      The technology used for HTS systems is expected to be diverse. HTS capacity is generally estimated to be three to four times that of conventional satellites. This does not mean, however, that HTS capacity for a single end-user will increase to the same extent. This is because of differentiated satellite designs that do not all provide the same amount of available beam capacity.

      “HTS systems will not be a ‘one-size-fits-all’ solution but are designed to the meet the specific needs of the targeted vertical market,” said Nathan de Ruiter, senior consultant, Euroconsult.

      Many different approaches are being taken to the design of HTS networks. Frequency band, coverage, platform access and payload flexibility all vary between operators. Inmarsat’s Global Xpress network is built to operate in Ka-band across three ocean regions to maintain global coverage with an emphasis on U.S. military markets. Intelsat’s Epic satellite service combines HTS with IntelsatOne’s terrestrial resources, and provides coverage in Ku-, Ka-, and C-band. ViaSat is focusing on North and Central America, where the company will employ ViaSat 1 and the upcoming ViaSat 2 for use expanding its Exede In The Air  in-flight connectivity service.

      Euroconsult expects HTS services for commercial aviation and maritime to experience a gradual take-up starting in 2014. The HTS systems needed for these services are expected to be available within the next year.

      South America may still prove hard to reach with HTS, a challenge often attributed to a lack of strong regional business plans or difficult tropical weather.  The key to penetrating South American markets may be through focusing on consumer broadband, which represents HTS’ largest market vertical globally.

      “Our research showed that in Brazil and Mexico there is a potential demand of millions of households for residential satellite broadband services,” said Ignacio Sanchis, chief commercial officer, Hispasat. “When you combine the expected pace of deployment of other terrestrial broadband networks with the expected increase of many population groups that today cannot afford these services but will in the coming years, the result is that millions of households are potentially customers.”

      As for Asia, the region could be on the verge of a breakthrough over the next few years in terms of HTS.

      “We see a lot of similarity between Asia Pacific and the other emerging regions,” said Terry Bleakley, regional vice president for Asia Pacific sales at Intelsat. “Asia Pacific is probably further along in exploiting the HTS opportunity and will provide a good reference point for the other regions in how to best deploy and use HTS platforms and solutions. All of Asia Pacific has burgeoning demand for broadband. HTS is best suited for complementary coverage and as a demand-balancing overlay to terrestrial infrastructure. The growth opportunity in markets like China and India is expected to constrained by self-imposed regulatory paralysis.”

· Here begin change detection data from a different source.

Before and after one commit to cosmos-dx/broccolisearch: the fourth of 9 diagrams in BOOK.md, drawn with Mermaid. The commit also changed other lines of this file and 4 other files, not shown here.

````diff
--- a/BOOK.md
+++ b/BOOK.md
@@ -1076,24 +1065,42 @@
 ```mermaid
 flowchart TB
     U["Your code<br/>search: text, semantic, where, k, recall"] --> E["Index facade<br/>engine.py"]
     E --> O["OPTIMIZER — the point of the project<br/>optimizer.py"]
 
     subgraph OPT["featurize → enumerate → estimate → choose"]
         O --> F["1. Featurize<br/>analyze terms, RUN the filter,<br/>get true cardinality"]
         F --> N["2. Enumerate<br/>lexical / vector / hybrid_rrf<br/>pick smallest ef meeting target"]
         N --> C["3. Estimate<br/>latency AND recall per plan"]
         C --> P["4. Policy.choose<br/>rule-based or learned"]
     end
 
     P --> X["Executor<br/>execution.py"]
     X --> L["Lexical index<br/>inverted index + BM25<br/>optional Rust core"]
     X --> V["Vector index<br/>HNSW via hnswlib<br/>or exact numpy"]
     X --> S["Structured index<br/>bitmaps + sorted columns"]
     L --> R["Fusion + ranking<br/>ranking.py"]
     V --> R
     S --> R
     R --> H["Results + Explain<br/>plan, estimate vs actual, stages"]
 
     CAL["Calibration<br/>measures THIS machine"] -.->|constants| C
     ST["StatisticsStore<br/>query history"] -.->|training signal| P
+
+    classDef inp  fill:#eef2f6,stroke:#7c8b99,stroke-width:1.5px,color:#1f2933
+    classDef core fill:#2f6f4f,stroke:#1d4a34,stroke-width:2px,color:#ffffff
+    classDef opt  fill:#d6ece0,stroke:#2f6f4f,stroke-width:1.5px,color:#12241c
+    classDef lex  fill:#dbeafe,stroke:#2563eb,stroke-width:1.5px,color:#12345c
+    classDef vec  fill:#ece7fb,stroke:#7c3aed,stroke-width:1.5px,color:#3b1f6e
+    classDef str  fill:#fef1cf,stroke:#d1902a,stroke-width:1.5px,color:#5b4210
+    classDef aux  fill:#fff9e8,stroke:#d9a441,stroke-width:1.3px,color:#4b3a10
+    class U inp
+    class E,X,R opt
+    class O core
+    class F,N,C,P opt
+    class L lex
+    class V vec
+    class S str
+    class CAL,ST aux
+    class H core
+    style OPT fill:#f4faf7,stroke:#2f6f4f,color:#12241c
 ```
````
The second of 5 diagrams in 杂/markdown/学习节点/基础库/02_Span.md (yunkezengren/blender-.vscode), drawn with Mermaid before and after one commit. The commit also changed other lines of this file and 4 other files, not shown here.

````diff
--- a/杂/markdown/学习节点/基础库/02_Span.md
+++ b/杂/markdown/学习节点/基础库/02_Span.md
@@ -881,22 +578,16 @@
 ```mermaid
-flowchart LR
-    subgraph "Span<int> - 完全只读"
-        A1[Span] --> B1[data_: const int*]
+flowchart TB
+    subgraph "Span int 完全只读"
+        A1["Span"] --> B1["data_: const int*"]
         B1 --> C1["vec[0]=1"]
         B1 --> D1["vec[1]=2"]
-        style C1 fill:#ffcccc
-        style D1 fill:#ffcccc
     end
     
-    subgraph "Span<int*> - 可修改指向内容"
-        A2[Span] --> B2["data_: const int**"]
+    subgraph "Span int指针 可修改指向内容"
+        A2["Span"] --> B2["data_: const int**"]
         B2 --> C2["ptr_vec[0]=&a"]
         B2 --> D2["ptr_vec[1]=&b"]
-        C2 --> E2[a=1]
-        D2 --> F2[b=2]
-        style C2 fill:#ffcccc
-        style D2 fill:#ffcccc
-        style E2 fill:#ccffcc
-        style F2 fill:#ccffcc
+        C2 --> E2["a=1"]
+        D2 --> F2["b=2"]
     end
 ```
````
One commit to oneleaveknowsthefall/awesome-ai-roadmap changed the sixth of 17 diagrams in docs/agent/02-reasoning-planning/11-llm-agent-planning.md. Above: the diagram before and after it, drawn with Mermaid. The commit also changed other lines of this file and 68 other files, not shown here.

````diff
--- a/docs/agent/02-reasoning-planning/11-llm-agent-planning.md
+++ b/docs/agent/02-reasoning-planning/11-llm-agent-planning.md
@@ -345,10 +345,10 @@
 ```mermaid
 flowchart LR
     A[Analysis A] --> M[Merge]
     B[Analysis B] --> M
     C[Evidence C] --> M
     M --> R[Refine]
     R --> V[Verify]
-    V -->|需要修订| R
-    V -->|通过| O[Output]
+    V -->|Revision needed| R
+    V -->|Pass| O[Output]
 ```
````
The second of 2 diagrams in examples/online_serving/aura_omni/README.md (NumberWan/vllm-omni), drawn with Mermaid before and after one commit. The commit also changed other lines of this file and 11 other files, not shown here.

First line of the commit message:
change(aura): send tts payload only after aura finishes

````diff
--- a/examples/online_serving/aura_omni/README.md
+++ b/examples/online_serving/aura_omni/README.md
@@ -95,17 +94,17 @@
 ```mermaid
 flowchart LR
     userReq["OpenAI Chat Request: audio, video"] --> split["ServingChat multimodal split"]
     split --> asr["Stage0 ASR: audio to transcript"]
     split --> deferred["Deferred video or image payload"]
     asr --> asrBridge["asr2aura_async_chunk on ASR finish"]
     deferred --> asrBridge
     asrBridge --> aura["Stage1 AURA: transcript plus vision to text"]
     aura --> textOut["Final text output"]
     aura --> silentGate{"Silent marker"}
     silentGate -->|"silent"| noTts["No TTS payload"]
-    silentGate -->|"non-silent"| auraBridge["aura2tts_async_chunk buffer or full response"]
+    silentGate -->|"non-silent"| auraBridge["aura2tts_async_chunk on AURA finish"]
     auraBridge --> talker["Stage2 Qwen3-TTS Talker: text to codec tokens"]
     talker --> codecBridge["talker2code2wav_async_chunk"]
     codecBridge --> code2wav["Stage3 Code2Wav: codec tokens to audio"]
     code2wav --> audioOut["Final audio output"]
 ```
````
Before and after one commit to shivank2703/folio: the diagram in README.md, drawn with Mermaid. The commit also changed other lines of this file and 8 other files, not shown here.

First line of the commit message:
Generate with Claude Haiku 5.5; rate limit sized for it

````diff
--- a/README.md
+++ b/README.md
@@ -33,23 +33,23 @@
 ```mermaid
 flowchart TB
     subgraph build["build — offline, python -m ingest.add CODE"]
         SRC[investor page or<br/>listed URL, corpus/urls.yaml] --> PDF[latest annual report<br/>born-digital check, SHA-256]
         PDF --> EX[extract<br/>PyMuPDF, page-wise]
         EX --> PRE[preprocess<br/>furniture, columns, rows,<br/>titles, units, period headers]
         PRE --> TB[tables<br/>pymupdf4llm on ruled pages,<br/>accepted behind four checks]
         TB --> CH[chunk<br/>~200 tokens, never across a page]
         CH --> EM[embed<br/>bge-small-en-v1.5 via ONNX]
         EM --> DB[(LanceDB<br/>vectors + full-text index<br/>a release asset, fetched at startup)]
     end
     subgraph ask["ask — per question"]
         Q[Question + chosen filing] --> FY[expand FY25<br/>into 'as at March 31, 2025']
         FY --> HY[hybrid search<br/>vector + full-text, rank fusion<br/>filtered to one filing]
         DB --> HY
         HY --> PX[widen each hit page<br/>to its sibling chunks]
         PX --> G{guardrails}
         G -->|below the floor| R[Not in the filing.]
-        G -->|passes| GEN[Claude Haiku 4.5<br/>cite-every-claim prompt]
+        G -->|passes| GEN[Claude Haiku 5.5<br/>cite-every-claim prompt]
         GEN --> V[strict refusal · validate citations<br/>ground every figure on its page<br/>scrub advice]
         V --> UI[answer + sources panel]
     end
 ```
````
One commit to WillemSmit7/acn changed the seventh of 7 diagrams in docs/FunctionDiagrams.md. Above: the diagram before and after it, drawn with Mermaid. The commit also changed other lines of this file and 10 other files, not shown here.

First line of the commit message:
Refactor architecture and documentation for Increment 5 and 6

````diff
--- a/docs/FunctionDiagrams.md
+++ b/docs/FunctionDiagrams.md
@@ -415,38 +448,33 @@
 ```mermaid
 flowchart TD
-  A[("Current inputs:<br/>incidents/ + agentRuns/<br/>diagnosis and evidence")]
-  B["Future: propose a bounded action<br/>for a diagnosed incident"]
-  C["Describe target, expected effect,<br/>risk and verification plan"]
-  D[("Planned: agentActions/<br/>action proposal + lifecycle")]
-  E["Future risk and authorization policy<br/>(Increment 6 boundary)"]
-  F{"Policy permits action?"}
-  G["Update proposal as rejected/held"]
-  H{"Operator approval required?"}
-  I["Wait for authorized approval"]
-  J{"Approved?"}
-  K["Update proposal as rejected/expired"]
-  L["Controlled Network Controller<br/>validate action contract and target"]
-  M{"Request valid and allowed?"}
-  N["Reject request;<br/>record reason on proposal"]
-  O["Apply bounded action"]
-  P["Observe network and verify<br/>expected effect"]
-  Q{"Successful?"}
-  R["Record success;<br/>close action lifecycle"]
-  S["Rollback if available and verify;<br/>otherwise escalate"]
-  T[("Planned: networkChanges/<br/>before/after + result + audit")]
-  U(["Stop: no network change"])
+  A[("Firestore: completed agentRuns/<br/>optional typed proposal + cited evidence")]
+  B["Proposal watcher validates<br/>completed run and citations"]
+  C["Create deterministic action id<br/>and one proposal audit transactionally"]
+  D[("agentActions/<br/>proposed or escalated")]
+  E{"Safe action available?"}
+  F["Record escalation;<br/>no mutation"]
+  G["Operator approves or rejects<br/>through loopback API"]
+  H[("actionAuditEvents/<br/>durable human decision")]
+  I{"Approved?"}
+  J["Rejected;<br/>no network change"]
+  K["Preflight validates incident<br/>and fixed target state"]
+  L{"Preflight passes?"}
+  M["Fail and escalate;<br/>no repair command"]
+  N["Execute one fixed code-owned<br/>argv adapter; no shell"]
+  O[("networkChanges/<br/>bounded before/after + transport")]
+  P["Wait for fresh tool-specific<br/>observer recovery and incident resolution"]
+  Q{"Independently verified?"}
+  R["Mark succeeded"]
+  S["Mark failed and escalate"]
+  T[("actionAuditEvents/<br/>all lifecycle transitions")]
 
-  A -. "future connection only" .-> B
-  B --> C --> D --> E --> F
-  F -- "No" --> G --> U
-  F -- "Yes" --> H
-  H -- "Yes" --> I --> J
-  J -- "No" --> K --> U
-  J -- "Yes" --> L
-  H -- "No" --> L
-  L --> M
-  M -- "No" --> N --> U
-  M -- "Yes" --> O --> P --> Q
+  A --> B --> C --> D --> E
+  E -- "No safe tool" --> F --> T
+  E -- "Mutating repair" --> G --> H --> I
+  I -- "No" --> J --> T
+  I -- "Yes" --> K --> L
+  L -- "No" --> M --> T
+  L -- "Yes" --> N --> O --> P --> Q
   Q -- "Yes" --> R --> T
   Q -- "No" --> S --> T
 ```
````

      And in Africa, Pierre-Jean Beylier, SpeedCast’s CEO, believes there is an important opportunity for HTS to provide necessary solutions.

      “SpeedCast sees immediate opportunities for Ka-band frequency services in the Middle East and Africa due to the low levels of precipitation in these regions. Of course, there is no one-size-fits-all solution for these markets; SpeedCast sees a combination of service offerings as the ideal business plans in these countries,” Bevlier said.

      All around the world, the need for HTS capacity is “undeniably growing in a world that is more and more connected and increasingly data thirsty,” said de Ruiter.

      Euroconsult predicts almost 60 percent of HTS capacity usage in 2022 will come from consumer broadband. Cellular backhaul is expected to grow at approximately 35 percent p.a. from now until 2022, as are civil government and enterprise networks. Whereas those verticals are expected to see significant growth in emerging markets, video service traffic over HTS systems is expected come primarily from North America and Europe.